An example would be that I’ve centered most of my hobbies around personal defense for nearly a decade now. I’ve got several hundred hours of instruction under my belt, and I still don’t believe myself to be an “expert” by any definition of the word. I’ve still got so much to learn, that I feel like a beginner at just about every class that I sign up for. I’ve met the experts, and I’m nowhere near their level. The inverse of that is that I could talk for hours on things that most folks who’ve never sought out this training have even began to consider, and they might call me an expert. All things relative, I guess.
Most skills, and seemingly more so those that are physical, are temporary. They’re rented.
If you’ve ever rented anything, you know what happens when you don’t make that rent payment.

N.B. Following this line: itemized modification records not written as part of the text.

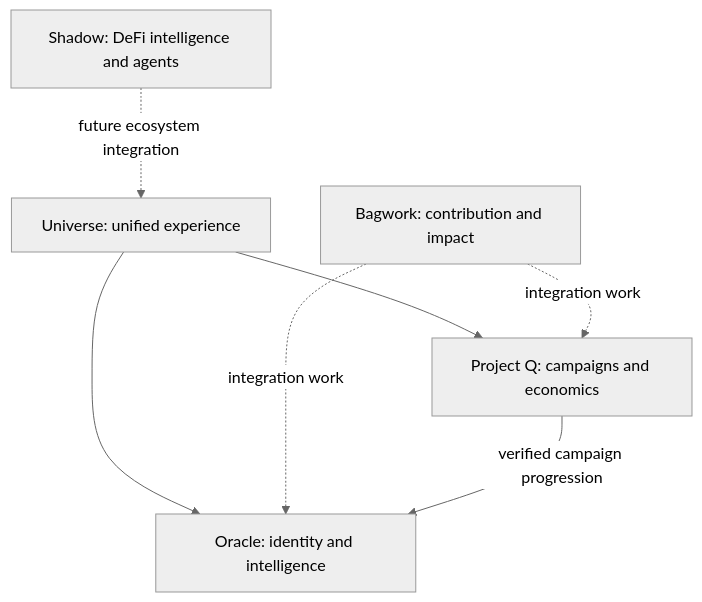
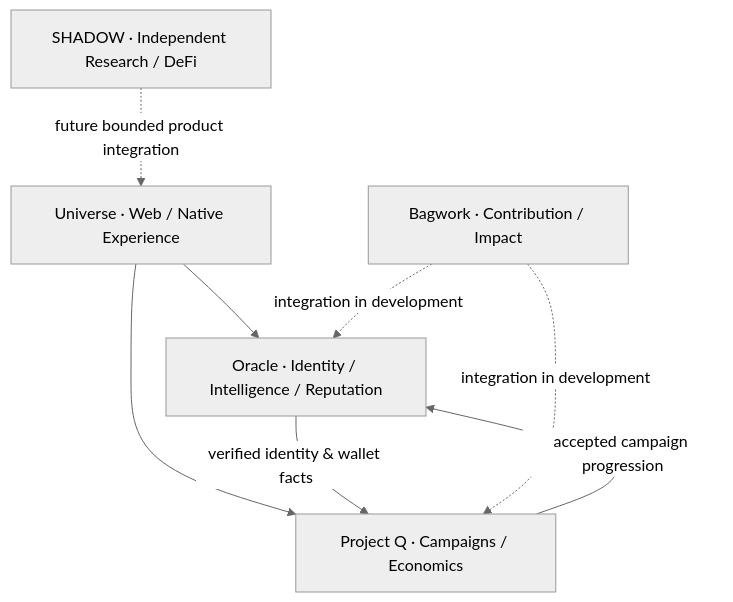
Before and after one commit to darealrektrush/darealrektrush: the diagram in README.md, drawn with Mermaid (neutral theme). The commit also changed other lines of this file, not shown here.

````diff
--- a/README.md
+++ b/README.md
@@ -57,9 +51,10 @@
 ```mermaid
 flowchart TD
-    U["Universe: unified experience"] --> O["Oracle: identity and intelligence"]
-    U --> Q["Project Q: campaigns and economics"]
-    B["Bagwork: contribution and impact"] -. "integration work" .-> O
-    B -. "integration work" .-> Q
-    Q -->|"verified campaign progression"| O
-    S["Shadow: DeFi intelligence and agents"] -. "future ecosystem integration" .-> U
+    U["Universe · Web / Native Experience"] --> O["Oracle · Identity / Intelligence / Reputation"]
+    U --> Q["Project Q · Campaigns / Economics"]
+    O -->|"verified identity & wallet facts"| Q
+    Q -->|"accepted campaign progression"| O
+    B["Bagwork · Contribution / Impact"] -. "integration in development" .-> O
+    B -. "integration in development" .-> Q
+    S["SHADOW · Independent Research / DeFi"] -. "future bounded product integration" .-> U
 ```
````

Those skills are quietly, sneakily repo’d in such a gentle manner that we don’t even realize that it’s happening until we make an attempt to call them up and put them to use. Often, we fumble awkwardly at the thing that we once had great relative proficiency in. Now we get embarrassed and start saying “Use’ta could…” and unfortunately “use’ta could” doesn’t really count for much. Particularly when there’s skin on the line.
Don’t take this post as me saying that I don’t fall to the Siren’s songs of complacency. I surely do. I hate the feeling that I’ve lost 6 months worth of work after only having missed a week. I can only imagine how much a person’s game has dropped off after years of inactivity. What’s worse is that they think they’ll pick up right where they left off.
I also totally understand the fact that they may have simply lost interest and moved on, and that’s perfectly fine…IF…they stay honest with themselves and the rest of the world in regard to their capabilities.
Pictured in the top image is me accidentally (really, I was just in the wrong place at the wrong time) in a picture surrounded by some guys that are way better than I am at almost all things personal defense and the bottom image is of Darryl Bolke giving a lecture on gear selection. Both taken in March of 2019 at the Rangemaster Tactical Conference in New Orleans. I took 14 pages of notes over 3 days. Like drinking from a fire hose.